**Work required**
Whenever a line in the following entries includes "rangle", tally it. Report nothing except the final count.

--- START ---

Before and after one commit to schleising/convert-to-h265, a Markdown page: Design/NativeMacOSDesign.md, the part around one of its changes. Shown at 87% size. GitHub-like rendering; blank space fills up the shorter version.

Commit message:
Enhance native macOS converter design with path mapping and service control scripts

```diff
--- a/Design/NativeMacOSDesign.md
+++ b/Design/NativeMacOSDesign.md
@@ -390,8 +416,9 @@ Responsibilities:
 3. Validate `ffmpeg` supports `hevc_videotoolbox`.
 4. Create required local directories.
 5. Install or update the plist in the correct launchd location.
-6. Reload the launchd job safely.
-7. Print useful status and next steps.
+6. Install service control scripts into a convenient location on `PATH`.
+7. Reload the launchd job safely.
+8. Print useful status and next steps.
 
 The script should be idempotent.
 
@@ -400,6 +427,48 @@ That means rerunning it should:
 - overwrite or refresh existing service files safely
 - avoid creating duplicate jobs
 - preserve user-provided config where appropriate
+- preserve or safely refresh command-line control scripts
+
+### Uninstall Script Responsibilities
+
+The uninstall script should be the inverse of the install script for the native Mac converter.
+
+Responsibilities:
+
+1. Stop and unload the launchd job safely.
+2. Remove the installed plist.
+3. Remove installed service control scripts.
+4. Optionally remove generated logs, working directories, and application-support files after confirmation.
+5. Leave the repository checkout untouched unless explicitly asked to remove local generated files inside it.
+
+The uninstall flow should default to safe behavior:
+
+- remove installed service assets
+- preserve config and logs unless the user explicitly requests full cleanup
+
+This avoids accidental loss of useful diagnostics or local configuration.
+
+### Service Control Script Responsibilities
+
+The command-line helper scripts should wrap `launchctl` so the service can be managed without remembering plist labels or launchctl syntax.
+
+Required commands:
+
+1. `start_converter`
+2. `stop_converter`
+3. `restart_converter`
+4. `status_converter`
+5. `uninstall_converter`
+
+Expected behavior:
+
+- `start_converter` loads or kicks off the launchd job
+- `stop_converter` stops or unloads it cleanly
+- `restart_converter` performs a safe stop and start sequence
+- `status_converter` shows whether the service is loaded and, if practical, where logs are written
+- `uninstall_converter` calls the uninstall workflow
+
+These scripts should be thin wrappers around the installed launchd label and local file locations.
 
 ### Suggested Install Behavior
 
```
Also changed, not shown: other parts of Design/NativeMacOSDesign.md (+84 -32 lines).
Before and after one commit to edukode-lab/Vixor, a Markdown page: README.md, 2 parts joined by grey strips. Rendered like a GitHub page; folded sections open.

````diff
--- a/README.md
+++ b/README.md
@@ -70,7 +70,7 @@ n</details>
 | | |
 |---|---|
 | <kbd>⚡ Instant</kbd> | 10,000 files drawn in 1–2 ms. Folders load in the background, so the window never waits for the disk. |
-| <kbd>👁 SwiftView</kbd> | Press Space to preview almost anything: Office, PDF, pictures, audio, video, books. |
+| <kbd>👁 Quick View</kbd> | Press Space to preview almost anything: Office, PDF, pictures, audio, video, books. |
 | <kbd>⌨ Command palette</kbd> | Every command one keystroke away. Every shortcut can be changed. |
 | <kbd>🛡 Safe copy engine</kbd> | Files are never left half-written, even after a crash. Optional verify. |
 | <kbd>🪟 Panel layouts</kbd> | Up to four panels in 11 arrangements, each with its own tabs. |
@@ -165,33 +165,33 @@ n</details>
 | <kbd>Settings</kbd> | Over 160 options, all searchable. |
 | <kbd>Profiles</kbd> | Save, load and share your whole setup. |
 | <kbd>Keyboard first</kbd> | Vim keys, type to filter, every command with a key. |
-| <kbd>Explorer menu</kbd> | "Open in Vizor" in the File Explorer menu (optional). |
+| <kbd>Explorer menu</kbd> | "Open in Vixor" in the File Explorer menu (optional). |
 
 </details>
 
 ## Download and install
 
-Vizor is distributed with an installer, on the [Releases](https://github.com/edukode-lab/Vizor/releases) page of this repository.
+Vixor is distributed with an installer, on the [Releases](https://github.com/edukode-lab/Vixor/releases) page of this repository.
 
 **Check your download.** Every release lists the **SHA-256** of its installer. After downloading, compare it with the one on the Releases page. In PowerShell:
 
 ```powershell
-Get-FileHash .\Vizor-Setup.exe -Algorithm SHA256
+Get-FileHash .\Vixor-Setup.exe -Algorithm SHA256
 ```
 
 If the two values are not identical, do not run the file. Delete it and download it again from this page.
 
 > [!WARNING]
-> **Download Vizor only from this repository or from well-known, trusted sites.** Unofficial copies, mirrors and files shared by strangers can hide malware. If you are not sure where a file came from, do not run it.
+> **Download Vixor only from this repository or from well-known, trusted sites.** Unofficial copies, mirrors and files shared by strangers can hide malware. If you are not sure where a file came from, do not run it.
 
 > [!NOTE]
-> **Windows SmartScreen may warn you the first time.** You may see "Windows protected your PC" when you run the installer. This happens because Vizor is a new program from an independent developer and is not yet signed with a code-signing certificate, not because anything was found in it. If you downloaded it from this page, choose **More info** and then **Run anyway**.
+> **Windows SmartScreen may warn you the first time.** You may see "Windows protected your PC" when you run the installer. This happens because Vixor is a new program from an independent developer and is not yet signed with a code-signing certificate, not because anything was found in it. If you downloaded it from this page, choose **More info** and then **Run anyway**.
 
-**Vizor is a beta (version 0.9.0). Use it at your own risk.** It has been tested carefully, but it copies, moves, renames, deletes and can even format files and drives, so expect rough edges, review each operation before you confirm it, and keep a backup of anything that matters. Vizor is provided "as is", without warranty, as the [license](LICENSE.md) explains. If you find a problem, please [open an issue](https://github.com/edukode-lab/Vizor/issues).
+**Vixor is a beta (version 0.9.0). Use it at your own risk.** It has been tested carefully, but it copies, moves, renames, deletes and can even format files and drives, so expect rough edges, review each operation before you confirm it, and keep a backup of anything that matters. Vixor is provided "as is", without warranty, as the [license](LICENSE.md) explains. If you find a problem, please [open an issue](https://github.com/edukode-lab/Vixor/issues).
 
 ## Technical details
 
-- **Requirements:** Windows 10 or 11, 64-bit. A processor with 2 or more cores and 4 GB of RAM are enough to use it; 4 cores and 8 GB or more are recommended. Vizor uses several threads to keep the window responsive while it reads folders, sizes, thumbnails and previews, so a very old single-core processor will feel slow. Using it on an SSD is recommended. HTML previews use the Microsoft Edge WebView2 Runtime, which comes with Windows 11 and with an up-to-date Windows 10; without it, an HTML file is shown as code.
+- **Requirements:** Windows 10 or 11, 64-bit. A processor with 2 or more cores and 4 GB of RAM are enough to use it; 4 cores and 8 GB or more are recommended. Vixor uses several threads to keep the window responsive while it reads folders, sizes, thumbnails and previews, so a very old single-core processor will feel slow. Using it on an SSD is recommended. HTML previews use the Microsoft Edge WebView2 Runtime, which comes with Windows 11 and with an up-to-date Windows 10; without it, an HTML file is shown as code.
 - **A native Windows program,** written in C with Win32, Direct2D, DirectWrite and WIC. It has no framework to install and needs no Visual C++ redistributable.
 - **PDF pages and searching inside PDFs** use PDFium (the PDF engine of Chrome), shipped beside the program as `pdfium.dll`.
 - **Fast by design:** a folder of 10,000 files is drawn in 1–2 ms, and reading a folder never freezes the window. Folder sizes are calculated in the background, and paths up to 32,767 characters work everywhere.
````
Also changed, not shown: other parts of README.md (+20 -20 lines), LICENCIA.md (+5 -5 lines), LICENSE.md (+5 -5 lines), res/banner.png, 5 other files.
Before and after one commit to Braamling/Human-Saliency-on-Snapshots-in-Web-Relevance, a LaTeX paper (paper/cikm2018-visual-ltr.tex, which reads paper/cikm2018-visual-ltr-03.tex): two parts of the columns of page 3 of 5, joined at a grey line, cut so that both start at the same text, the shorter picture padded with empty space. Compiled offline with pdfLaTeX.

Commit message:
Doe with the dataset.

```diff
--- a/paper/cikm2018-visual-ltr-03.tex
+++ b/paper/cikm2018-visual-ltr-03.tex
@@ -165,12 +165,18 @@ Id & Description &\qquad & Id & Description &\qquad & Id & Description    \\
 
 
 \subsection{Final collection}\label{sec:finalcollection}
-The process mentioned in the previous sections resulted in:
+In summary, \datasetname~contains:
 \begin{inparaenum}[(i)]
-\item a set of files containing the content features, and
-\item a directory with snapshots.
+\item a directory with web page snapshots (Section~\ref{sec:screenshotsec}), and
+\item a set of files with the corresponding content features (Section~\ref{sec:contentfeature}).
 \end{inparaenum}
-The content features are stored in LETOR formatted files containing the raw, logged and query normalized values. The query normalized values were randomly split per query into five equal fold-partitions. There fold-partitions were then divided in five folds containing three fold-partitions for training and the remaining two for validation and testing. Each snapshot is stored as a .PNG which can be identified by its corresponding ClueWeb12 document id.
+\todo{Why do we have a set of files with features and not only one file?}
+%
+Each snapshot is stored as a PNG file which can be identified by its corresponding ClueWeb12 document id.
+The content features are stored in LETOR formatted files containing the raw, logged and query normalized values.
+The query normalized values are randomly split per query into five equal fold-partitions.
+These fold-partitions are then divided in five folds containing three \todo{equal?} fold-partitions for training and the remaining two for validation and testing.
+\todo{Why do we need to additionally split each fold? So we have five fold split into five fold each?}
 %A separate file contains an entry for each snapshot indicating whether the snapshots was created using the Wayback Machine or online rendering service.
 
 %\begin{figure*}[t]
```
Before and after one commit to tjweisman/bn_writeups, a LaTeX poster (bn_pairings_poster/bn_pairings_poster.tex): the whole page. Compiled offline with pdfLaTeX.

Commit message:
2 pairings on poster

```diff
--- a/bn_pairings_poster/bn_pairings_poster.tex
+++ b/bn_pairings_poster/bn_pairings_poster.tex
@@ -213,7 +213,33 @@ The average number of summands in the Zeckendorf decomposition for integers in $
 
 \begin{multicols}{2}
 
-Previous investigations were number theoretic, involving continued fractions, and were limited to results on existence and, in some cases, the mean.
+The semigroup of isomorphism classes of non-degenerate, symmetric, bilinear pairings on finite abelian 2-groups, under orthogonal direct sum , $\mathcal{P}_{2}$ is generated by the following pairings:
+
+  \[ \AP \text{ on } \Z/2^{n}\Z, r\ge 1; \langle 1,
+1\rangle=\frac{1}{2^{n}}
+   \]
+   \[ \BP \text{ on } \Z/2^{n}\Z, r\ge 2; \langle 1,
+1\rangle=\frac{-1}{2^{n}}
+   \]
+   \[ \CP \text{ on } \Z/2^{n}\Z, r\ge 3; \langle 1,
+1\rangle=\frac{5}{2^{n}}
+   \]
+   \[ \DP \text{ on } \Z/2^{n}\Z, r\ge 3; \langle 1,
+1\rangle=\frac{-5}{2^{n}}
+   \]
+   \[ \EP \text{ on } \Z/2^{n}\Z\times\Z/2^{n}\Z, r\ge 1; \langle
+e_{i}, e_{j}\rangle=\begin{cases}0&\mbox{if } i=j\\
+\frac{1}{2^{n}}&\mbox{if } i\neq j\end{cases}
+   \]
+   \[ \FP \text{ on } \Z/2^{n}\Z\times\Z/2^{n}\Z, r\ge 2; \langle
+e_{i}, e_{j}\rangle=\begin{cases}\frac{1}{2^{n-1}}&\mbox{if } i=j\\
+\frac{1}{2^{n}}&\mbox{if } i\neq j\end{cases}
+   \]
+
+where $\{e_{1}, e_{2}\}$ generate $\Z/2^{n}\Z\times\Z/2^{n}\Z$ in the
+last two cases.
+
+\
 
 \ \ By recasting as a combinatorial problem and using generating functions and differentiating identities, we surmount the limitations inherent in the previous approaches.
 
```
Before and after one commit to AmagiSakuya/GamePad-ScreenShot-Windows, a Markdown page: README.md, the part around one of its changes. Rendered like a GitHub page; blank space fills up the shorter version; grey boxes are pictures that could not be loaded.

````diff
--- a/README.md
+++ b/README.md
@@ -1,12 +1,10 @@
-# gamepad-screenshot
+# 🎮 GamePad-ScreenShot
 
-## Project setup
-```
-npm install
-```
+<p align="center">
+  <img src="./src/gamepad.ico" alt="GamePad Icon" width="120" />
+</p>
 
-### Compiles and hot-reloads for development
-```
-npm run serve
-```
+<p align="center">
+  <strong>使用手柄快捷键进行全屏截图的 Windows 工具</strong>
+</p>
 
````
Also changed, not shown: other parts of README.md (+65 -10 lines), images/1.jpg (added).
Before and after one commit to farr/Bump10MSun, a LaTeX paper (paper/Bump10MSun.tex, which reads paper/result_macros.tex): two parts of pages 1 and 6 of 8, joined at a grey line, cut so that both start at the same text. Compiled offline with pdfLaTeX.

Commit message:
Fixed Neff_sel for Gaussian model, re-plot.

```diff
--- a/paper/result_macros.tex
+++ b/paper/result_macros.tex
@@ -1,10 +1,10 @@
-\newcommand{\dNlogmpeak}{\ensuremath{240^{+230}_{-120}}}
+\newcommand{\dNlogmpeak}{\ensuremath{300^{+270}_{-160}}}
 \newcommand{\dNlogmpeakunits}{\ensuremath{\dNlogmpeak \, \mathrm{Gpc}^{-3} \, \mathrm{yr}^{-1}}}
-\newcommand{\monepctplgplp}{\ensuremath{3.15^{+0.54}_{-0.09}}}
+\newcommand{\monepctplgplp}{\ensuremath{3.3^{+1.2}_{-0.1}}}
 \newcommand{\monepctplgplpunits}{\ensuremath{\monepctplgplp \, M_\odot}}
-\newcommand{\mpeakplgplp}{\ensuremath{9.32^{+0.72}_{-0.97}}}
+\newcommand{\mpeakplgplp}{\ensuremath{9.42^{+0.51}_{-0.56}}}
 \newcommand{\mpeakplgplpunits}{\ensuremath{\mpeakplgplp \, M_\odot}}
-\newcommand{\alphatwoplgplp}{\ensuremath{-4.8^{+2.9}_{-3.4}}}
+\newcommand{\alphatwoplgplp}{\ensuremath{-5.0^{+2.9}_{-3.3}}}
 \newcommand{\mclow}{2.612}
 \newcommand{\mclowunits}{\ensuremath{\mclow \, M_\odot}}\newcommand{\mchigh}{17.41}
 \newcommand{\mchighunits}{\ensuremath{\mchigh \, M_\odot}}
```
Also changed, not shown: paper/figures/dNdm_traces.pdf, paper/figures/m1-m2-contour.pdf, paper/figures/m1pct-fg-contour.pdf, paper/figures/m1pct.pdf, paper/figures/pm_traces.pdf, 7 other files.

--- END ---

**Reply to the exercise**
6